• _Work order_
Print the records exactly as written, and let no picture into the answer.

*** Source information Section Begins ***

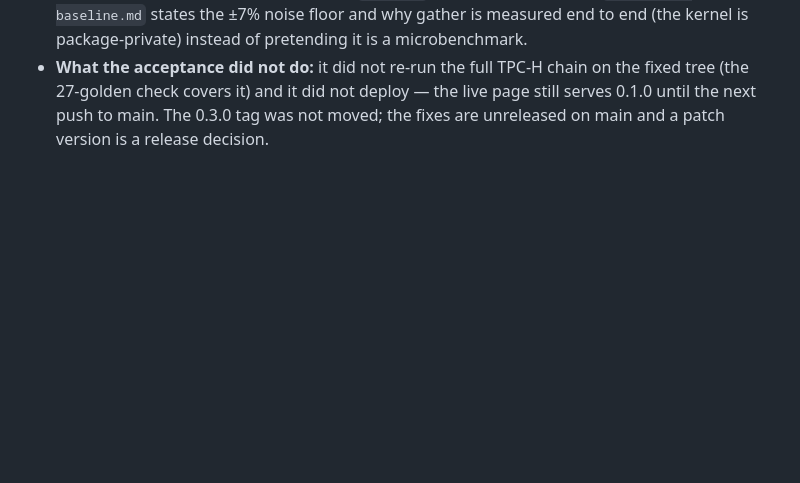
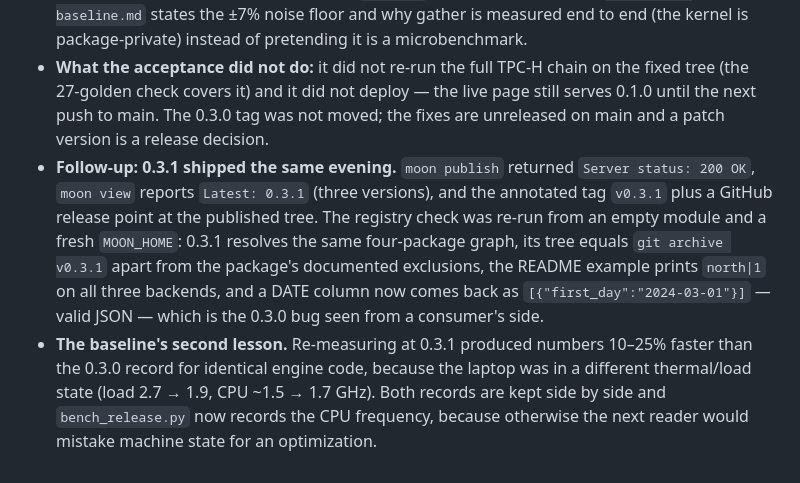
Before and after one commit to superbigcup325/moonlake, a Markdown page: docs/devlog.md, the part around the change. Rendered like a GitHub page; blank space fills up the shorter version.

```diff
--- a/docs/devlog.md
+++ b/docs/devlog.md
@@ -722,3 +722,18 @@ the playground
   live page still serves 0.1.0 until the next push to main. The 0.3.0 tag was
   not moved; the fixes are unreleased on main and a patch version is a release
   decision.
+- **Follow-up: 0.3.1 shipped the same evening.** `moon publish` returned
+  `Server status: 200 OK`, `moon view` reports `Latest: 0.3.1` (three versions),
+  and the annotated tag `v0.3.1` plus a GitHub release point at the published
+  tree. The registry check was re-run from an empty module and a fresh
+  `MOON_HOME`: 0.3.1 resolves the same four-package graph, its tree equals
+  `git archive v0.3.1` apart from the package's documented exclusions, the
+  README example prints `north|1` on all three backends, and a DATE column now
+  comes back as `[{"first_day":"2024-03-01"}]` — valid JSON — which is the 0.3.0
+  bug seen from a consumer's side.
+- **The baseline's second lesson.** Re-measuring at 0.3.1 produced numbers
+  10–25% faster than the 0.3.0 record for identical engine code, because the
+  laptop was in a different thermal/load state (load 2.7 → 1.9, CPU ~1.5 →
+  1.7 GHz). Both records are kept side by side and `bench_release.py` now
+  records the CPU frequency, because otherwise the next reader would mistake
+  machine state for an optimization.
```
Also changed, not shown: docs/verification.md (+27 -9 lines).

*** Source information Section Ends ***

• _Response to the exercise_
Before and after one commit to superbigcup325/moonlake, a Markdown page: docs/devlog.md, the part around the change. Rendered like a GitHub page; blank space fills up the shorter version.

```diff
--- a/docs/devlog.md
+++ b/docs/devlog.md
@@ -722,3 +722,18 @@ the playground
   live page still serves 0.1.0 until the next push to main. The 0.3.0 tag was
   not moved; the fixes are unreleased on main and a patch version is a release
   decision.
+- **Follow-up: 0.3.1 shipped the same evening.** `moon publish` returned
+  `Server status: 200 OK`, `moon view` reports `Latest: 0.3.1` (three versions),
+  and the annotated tag `v0.3.1` plus a GitHub release point at the published
+  tree. The registry check was re-run from an empty module and a fresh
+  `MOON_HOME`: 0.3.1 resolves the same four-package graph, its tree equals
+  `git archive v0.3.1` apart from the package's documented exclusions, the
+  README example prints `north|1` on all three backends, and a DATE column now
+  comes back as `[{"first_day":"2024-03-01"}]` — valid JSON — which is the 0.3.0
+  bug seen from a consumer's side.
+- **The baseline's second lesson.** Re-measuring at 0.3.1 produced numbers
+  10–25% faster than the 0.3.0 record for identical engine code, because the
+  laptop was in a different thermal/load state (load 2.7 → 1.9, CPU ~1.5 →
+  1.7 GHz). Both records are kept side by side and `bench_release.py` now
+  records the CPU frequency, because otherwise the next reader would mistake
+  machine state for an optimization.
```
Also changed, not shown: docs/verification.md (+27 -9 lines).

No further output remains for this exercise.